§ TO DO:
A word-for-word copy of the entries is the only acceptable reply.

§ Records from a collection:

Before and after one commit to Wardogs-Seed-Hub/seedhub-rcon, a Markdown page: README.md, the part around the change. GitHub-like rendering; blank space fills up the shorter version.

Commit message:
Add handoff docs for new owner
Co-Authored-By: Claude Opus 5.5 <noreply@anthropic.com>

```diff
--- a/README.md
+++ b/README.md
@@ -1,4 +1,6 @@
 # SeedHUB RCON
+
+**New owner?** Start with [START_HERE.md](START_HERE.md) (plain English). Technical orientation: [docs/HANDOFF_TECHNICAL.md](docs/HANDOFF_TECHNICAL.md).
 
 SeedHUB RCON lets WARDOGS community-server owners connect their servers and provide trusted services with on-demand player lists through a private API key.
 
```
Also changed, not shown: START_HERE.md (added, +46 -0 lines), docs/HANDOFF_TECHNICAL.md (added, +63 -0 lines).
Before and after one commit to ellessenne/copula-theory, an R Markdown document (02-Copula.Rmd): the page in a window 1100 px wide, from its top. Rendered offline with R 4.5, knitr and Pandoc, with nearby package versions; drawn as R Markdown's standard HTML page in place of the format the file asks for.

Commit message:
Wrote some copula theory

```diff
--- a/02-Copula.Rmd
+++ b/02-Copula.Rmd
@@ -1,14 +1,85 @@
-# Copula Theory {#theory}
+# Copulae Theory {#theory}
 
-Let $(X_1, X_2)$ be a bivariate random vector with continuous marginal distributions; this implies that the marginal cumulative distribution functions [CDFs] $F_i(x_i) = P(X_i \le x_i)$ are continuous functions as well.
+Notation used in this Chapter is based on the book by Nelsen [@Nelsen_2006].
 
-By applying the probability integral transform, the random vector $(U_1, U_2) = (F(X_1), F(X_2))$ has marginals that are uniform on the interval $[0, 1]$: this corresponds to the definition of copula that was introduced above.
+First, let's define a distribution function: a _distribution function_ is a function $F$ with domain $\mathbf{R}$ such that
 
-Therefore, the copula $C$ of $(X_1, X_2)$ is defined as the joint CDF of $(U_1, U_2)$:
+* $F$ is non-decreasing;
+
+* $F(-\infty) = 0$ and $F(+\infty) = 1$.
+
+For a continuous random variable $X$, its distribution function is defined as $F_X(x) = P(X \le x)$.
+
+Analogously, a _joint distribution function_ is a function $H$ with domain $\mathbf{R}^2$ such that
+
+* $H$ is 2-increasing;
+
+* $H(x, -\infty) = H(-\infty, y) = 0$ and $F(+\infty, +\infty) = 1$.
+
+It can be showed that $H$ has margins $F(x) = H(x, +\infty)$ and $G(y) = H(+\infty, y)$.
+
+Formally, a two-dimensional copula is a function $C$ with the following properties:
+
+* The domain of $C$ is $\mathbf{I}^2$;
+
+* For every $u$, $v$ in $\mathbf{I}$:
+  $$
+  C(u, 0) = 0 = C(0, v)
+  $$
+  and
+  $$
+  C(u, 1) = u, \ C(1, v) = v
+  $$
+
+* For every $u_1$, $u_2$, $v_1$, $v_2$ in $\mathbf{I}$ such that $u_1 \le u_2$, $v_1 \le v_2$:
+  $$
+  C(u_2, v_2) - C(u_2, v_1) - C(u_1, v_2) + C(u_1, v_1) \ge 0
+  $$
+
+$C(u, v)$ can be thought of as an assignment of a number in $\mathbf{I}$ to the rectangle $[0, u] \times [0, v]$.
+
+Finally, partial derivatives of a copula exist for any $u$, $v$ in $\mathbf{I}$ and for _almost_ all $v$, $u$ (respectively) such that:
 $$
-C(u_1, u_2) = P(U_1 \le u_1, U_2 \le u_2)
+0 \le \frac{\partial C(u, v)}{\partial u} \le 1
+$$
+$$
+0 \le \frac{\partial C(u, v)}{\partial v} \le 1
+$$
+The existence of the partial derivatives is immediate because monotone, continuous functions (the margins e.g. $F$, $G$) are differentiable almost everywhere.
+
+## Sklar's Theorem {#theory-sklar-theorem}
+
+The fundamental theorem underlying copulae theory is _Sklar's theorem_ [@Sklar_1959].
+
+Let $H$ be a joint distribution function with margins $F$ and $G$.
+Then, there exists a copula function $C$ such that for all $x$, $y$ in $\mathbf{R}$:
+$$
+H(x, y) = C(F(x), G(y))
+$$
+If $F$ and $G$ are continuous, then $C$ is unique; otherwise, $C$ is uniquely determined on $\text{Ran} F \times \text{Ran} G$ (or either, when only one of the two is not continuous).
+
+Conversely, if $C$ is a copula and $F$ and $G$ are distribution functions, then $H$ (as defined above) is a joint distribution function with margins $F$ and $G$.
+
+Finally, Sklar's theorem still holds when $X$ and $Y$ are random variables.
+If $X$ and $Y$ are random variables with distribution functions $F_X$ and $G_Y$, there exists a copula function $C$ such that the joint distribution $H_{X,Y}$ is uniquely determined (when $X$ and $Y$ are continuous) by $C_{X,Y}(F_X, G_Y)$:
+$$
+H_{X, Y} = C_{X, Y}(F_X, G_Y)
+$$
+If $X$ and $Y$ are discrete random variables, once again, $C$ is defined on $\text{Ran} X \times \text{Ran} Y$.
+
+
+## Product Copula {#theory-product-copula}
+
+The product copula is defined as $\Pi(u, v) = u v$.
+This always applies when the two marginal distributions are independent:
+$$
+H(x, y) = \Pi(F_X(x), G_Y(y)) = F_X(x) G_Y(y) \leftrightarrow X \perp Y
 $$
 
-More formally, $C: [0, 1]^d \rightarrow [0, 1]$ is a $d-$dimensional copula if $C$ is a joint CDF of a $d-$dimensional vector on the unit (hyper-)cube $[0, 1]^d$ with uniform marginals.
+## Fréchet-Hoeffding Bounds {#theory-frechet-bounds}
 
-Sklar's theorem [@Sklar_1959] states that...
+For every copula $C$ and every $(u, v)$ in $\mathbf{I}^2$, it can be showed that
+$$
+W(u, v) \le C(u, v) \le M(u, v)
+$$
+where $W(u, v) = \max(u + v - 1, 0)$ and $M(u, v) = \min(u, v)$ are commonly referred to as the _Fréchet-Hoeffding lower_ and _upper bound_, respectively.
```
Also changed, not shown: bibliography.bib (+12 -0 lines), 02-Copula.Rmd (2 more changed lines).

§ TASK RESULT:
Before and after one commit to Wardogs-Seed-Hub/seedhub-rcon, a Markdown page: README.md, the part around the change. GitHub-like rendering; blank space fills up the shorter version.

Commit message:
Add handoff docs for new owner
Co-Authored-By: Claude Opus 5.5 <noreply@anthropic.com>

```diff
--- a/README.md
+++ b/README.md
@@ -1,4 +1,6 @@
 # SeedHUB RCON
+
+**New owner?** Start with [START_HERE.md](START_HERE.md) (plain English). Technical orientation: [docs/HANDOFF_TECHNICAL.md](docs/HANDOFF_TECHNICAL.md).
 
 SeedHUB RCON lets WARDOGS community-server owners connect their servers and provide trusted services with on-demand player lists through a private API key.
 
```
Also changed, not shown: START_HERE.md (added, +46 -0 lines), docs/HANDOFF_TECHNICAL.md (added, +63 -0 lines).
Before and after one commit to ellessenne/copula-theory, an R Markdown document (02-Copula.Rmd): the page in a window 1100 px wide, from its top. Rendered offline with R 4.5, knitr and Pandoc, with nearby package versions; drawn as R Markdown's standard HTML page in place of the format the file asks for.

Commit message:
Wrote some copula theory

```diff
--- a/02-Copula.Rmd
+++ b/02-Copula.Rmd
@@ -1,14 +1,85 @@
-# Copula Theory {#theory}
+# Copulae Theory {#theory}
 
-Let $(X_1, X_2)$ be a bivariate random vector with continuous marginal distributions; this implies that the marginal cumulative distribution functions [CDFs] $F_i(x_i) = P(X_i \le x_i)$ are continuous functions as well.
+Notation used in this Chapter is based on the book by Nelsen [@Nelsen_2006].
 
-By applying the probability integral transform, the random vector $(U_1, U_2) = (F(X_1), F(X_2))$ has marginals that are uniform on the interval $[0, 1]$: this corresponds to the definition of copula that was introduced above.
+First, let's define a distribution function: a _distribution function_ is a function $F$ with domain $\mathbf{R}$ such that
 
-Therefore, the copula $C$ of $(X_1, X_2)$ is defined as the joint CDF of $(U_1, U_2)$:
+* $F$ is non-decreasing;
+
+* $F(-\infty) = 0$ and $F(+\infty) = 1$.
+
+For a continuous random variable $X$, its distribution function is defined as $F_X(x) = P(X \le x)$.
+
+Analogously, a _joint distribution function_ is a function $H$ with domain $\mathbf{R}^2$ such that
+
+* $H$ is 2-increasing;
+
+* $H(x, -\infty) = H(-\infty, y) = 0$ and $F(+\infty, +\infty) = 1$.
+
+It can be showed that $H$ has margins $F(x) = H(x, +\infty)$ and $G(y) = H(+\infty, y)$.
+
+Formally, a two-dimensional copula is a function $C$ with the following properties:
+
+* The domain of $C$ is $\mathbf{I}^2$;
+
+* For every $u$, $v$ in $\mathbf{I}$:
+  $$
+  C(u, 0) = 0 = C(0, v)
+  $$
+  and
+  $$
+  C(u, 1) = u, \ C(1, v) = v
+  $$
+
+* For every $u_1$, $u_2$, $v_1$, $v_2$ in $\mathbf{I}$ such that $u_1 \le u_2$, $v_1 \le v_2$:
+  $$
+  C(u_2, v_2) - C(u_2, v_1) - C(u_1, v_2) + C(u_1, v_1) \ge 0
+  $$
+
+$C(u, v)$ can be thought of as an assignment of a number in $\mathbf{I}$ to the rectangle $[0, u] \times [0, v]$.
+
+Finally, partial derivatives of a copula exist for any $u$, $v$ in $\mathbf{I}$ and for _almost_ all $v$, $u$ (respectively) such that:
 $$
-C(u_1, u_2) = P(U_1 \le u_1, U_2 \le u_2)
+0 \le \frac{\partial C(u, v)}{\partial u} \le 1
+$$
+$$
+0 \le \frac{\partial C(u, v)}{\partial v} \le 1
+$$
+The existence of the partial derivatives is immediate because monotone, continuous functions (the margins e.g. $F$, $G$) are differentiable almost everywhere.
+
+## Sklar's Theorem {#theory-sklar-theorem}
+
+The fundamental theorem underlying copulae theory is _Sklar's theorem_ [@Sklar_1959].
+
+Let $H$ be a joint distribution function with margins $F$ and $G$.
+Then, there exists a copula function $C$ such that for all $x$, $y$ in $\mathbf{R}$:
+$$
+H(x, y) = C(F(x), G(y))
+$$
+If $F$ and $G$ are continuous, then $C$ is unique; otherwise, $C$ is uniquely determined on $\text{Ran} F \times \text{Ran} G$ (or either, when only one of the two is not continuous).
+
+Conversely, if $C$ is a copula and $F$ and $G$ are distribution functions, then $H$ (as defined above) is a joint distribution function with margins $F$ and $G$.
+
+Finally, Sklar's theorem still holds when $X$ and $Y$ are random variables.
+If $X$ and $Y$ are random variables with distribution functions $F_X$ and $G_Y$, there exists a copula function $C$ such that the joint distribution $H_{X,Y}$ is uniquely determined (when $X$ and $Y$ are continuous) by $C_{X,Y}(F_X, G_Y)$:
+$$
+H_{X, Y} = C_{X, Y}(F_X, G_Y)
+$$
+If $X$ and $Y$ are discrete random variables, once again, $C$ is defined on $\text{Ran} X \times \text{Ran} Y$.
+
+
+## Product Copula {#theory-product-copula}
+
+The product copula is defined as $\Pi(u, v) = u v$.
+This always applies when the two marginal distributions are independent:
+$$
+H(x, y) = \Pi(F_X(x), G_Y(y)) = F_X(x) G_Y(y) \leftrightarrow X \perp Y
 $$
 
-More formally, $C: [0, 1]^d \rightarrow [0, 1]$ is a $d-$dimensional copula if $C$ is a joint CDF of a $d-$dimensional vector on the unit (hyper-)cube $[0, 1]^d$ with uniform marginals.
+## Fréchet-Hoeffding Bounds {#theory-frechet-bounds}
 
-Sklar's theorem [@Sklar_1959] states that...
+For every copula $C$ and every $(u, v)$ in $\mathbf{I}^2$, it can be showed that
+$$
+W(u, v) \le C(u, v) \le M(u, v)
+$$
+where $W(u, v) = \max(u + v - 1, 0)$ and $M(u, v) = \min(u, v)$ are commonly referred to as the _Fréchet-Hoeffding lower_ and _upper bound_, respectively.
```
Also changed, not shown: bibliography.bib (+12 -0 lines), 02-Copula.Rmd (2 more changed lines).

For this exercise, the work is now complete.